**Prompt**: The records below are to be set down word for word, with every picture left out.

**Items from a dataset**:
━━━
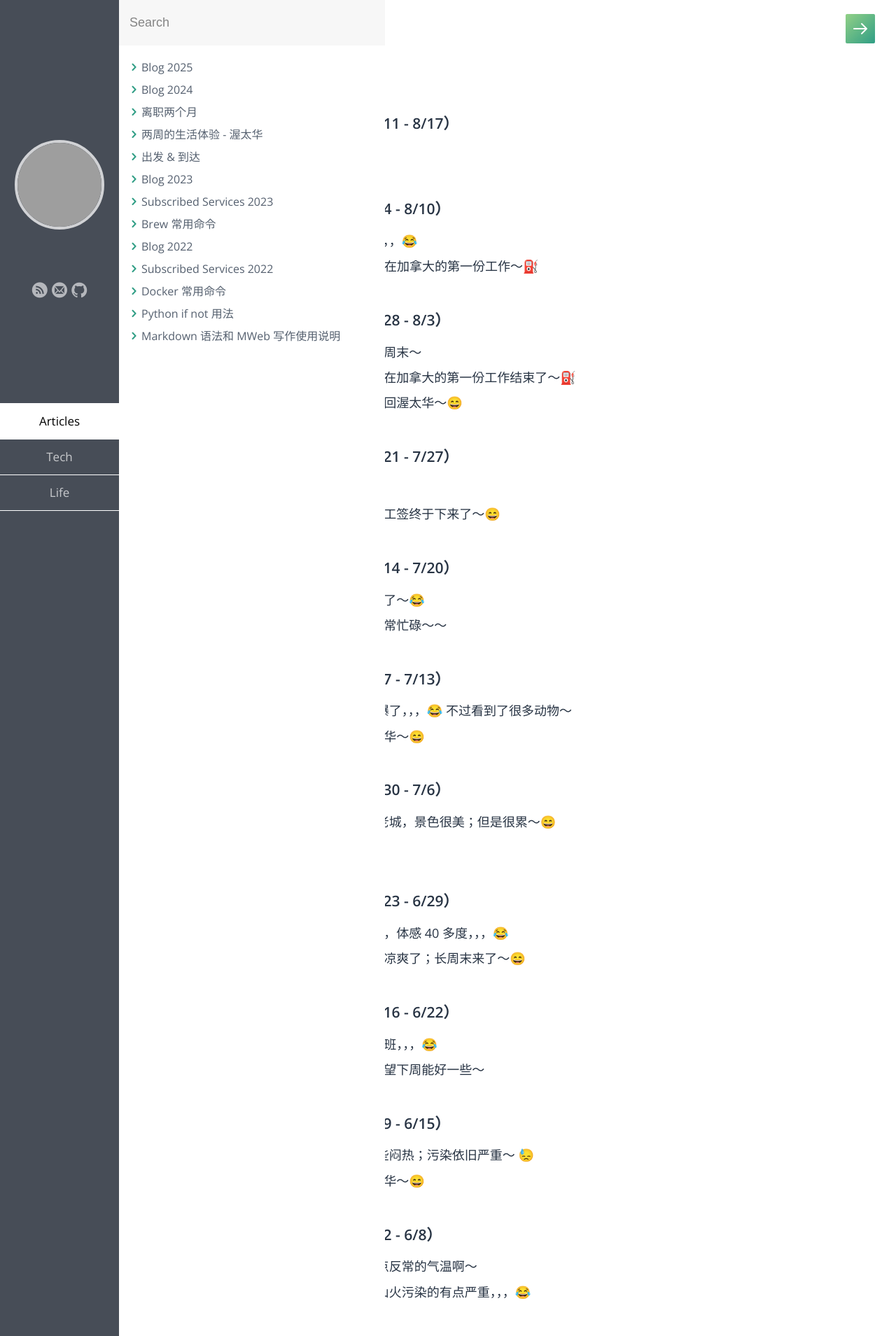
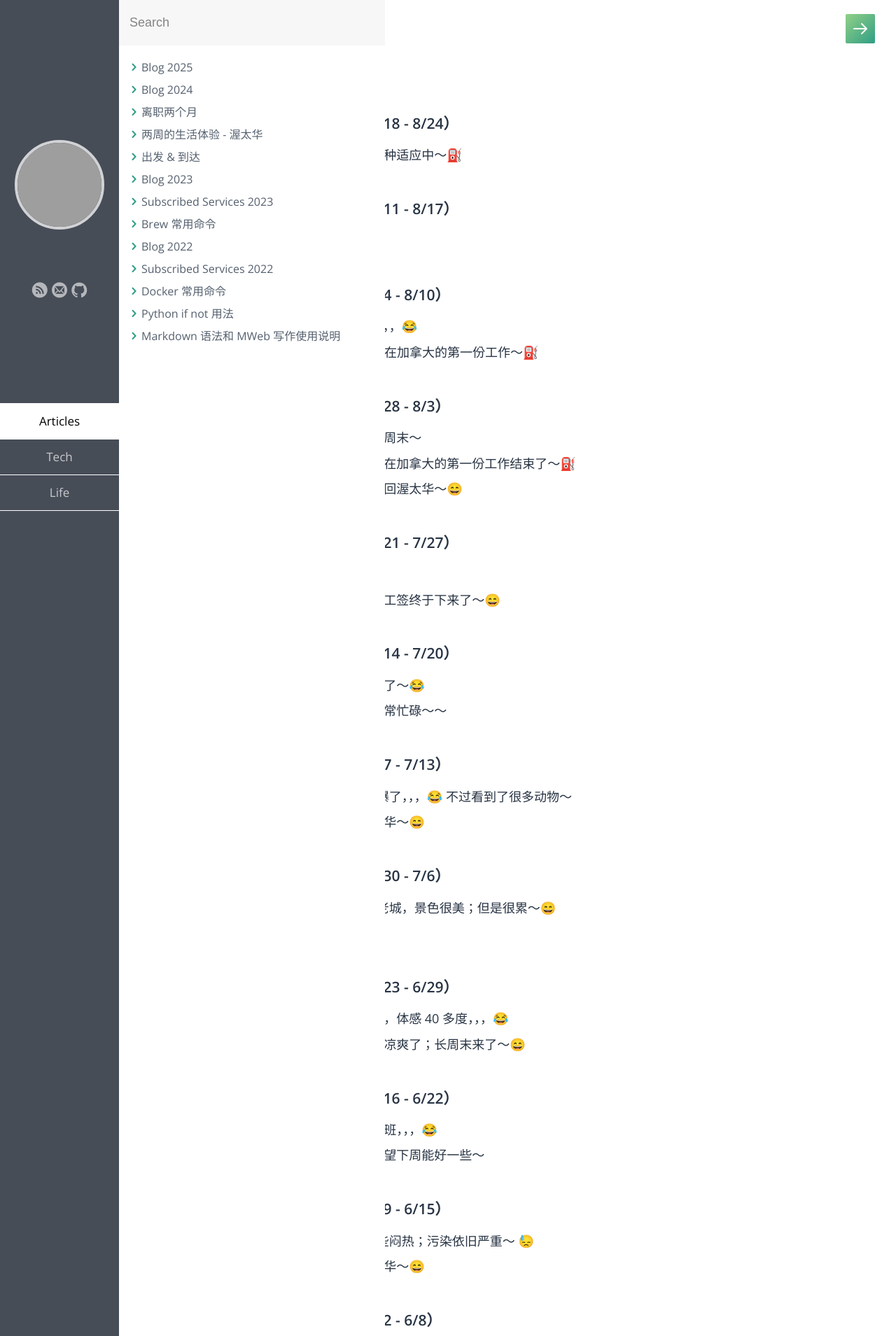
Before and after one commit to samxupeiran/samxupeiran.github.io, a Jekyll site: the page built from _posts/life/2025-01-02-my-blog.md, in a window 1280 px wide. Shown: the top 1909 px of the page at 70% size. Built offline with Jekyll 4.4.1, drawn with Linux system fonts in a browser that asks for light colours; some web fonts are replaced; some of the changed text lies outside the part shown; grey boxes are pictures that could not be loaded.

Commit message:
feat: add weekly blog 8/18

```diff
--- a/_posts/life/2025-01-02-my-blog.md
+++ b/_posts/life/2025-01-02-my-blog.md
@@ -5,6 +5,9 @@ category: Life
 tags: Blog
 ---
 
+
+- ### 2025 年 8 月 第 3 周（8/18 - 8/24）
+     - 8/18 刚入职不到一周，各种适应中～⛽️
 
 - ### 2025 年 8 月 第 2 周（8/11 - 8/17）
      - 8/12 今天 First day~ ⛽️
```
━━━
**Problem solution**:
Before and after one commit to samxupeiran/samxupeiran.github.io, a Jekyll site: the page built from _posts/life/2025-01-02-my-blog.md, in a window 1280 px wide. Shown: the top 1909 px of the page at 70% size. Built offline with Jekyll 4.4.1, drawn with Linux system fonts in a browser that asks for light colours; some web fonts are replaced; some of the changed text lies outside the part shown; grey boxes are pictures that could not be loaded.

Commit message:
feat: add weekly blog 8/18

```diff
--- a/_posts/life/2025-01-02-my-blog.md
+++ b/_posts/life/2025-01-02-my-blog.md
@@ -5,6 +5,9 @@ category: Life
 tags: Blog
 ---
 
+
+- ### 2025 年 8 月 第 3 周（8/18 - 8/24）
+     - 8/18 刚入职不到一周，各种适应中～⛽️
 
 - ### 2025 年 8 月 第 2 周（8/11 - 8/17）
      - 8/12 今天 First day~ ⛽️
```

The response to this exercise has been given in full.